Management of the nitrogen (N) cycle was identified by the National Academy of Engineering as one of the grand challenges of the 21st century. Conventional biological N removal processes require high O2 demand for nitrification and high electron donor requirements for denitrification. In addition, the production of artificial fertilizer accounts for a significant amount of greenhouse gases (GHG) emission in food production. Harnessing nitrogen from wastewater, especially from agricultural wastewater, has the potential to drawdown the GHG emission in waste management and food production. Algae can utilize CO2 and sunlight and provide the dissolved oxygen required for aerobic heterotrophic metabolism and nitrification through photosynthesis. The synergistic effects of algae and bacteria can improve the biological wastewater treatment processes. The harvested biomass can be used for biofuel, bioplastic and biofertilizer productions.
However, the biomass harvesting is the bottleneck for large-scale application due to the poor settling ability of biomass. Granulation of biomass has the potential to enable sustainable large-scale application of algae-based wastewater systems for resource recovery. However, the triggering factors and the mineralization process for microbial granulation are not well-understood. There is also lack of research on the impact of biofertilizer on retention of soil N following application.
The overarching goal of this research is to develop an algal-bacterial granular system to drawdown the carbon footprint in wastewater treatment and enhance resource recovery. The specific objectives of this research are to: 1) evaluate effects of environmental conditions on the microbial communities and system performance; 2) investigate the interaction of minerals and microorganisms on the granulation process; 3) evaluate the impact of granular biofertilizers on the retention of N in soil; 4) develop an open-source platform for system level data analysis and management. Increased knowledge of the interaction of algae, bacteria and minerals gained from this research is transferable to other natural and engineered systems. The open-source data management platform is also applicable to other wastewater treatment systems, bioremediation sites, natural creeks, etc.
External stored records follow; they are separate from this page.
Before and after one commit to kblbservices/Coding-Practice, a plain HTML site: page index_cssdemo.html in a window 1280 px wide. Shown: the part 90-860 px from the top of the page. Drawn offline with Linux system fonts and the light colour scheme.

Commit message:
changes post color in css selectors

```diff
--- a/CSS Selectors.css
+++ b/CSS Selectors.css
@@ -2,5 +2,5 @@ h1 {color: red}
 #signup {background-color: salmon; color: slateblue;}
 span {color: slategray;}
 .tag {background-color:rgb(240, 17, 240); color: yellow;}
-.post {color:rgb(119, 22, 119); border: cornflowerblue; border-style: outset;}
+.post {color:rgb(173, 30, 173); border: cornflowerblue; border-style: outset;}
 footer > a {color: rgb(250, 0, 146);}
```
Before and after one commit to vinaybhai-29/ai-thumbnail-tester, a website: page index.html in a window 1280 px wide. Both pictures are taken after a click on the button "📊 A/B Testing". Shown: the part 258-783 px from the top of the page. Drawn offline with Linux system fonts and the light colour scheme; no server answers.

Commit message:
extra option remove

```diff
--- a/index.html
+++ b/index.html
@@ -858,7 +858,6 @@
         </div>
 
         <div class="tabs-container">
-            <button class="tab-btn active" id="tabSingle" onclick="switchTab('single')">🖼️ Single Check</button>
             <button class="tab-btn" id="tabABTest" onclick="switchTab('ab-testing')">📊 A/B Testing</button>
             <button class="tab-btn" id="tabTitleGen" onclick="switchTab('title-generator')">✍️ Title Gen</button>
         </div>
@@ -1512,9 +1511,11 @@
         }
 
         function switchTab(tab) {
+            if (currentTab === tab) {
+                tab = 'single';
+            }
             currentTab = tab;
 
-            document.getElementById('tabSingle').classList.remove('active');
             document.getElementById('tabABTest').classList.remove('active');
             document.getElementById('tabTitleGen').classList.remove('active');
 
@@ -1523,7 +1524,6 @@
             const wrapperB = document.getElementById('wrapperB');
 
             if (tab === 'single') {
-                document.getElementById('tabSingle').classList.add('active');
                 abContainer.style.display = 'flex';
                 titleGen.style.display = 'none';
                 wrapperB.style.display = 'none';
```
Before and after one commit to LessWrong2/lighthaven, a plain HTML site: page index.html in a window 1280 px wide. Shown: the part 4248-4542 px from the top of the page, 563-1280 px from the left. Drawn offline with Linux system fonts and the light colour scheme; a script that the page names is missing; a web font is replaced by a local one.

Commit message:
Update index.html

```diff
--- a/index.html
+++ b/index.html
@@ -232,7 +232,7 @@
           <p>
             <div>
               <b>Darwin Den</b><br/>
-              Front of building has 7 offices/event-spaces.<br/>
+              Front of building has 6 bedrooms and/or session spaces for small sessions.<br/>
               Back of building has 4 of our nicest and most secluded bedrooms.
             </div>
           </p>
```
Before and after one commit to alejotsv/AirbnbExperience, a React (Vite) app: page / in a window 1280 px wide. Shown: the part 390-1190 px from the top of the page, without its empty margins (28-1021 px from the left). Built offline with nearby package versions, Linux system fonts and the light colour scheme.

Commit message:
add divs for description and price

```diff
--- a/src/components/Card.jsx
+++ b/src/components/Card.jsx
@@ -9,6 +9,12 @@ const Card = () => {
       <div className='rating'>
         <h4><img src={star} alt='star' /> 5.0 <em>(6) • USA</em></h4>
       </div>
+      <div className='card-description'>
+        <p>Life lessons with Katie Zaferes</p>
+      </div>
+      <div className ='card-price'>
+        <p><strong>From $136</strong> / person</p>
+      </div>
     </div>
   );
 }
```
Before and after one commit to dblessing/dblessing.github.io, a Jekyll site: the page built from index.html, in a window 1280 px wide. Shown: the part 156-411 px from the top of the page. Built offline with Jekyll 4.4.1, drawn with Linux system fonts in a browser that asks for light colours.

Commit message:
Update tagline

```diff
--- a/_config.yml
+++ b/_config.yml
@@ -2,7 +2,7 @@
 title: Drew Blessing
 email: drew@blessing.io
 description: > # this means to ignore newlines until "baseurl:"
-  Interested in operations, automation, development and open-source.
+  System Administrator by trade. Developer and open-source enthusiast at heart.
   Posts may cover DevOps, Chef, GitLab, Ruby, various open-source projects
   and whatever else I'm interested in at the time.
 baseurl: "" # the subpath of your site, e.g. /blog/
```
- Tengge Zhang, Karl Payne & Meng Wang, Hybrid ion exchange and biological processes for ammonia removal: experimental and modeling studies, The 2021 WEST conference, 06/09/2021.
- Tengge Zhang, Hybrid ion exchange and biological processes of ammonia removal from wastewater: experimental and modeling studies, 2022 PWEA Annual Technical Conference & Exhibition – PennTec 2022, June 5-8, 2022, State College, PA.
- Tengge Zhang, Karl Payne & Meng Wang, Hybrid ion exchange and biological processes of ammonia removal from wastewater: experimental and modeling studies, 13th IWA Specialist Conference on Wastewater Ponds and Algal Technologies, July 3-6, 2022, Melbourne & Online, Australia.
- Tengge Zhang, Karl Payne & Meng Wang, Hybrid ion exchange and biological processes of ammonia removal from wastewater: experimental and modeling studies, 2022 AEESP Research and Education Conference, June 28-30, 2022, Washington University in St. Louis, St. Louis, MO.
- 2022 Student Research Podium Award Winner, PWEA 93rd Annual Technical Conference, June 5-8, 2022.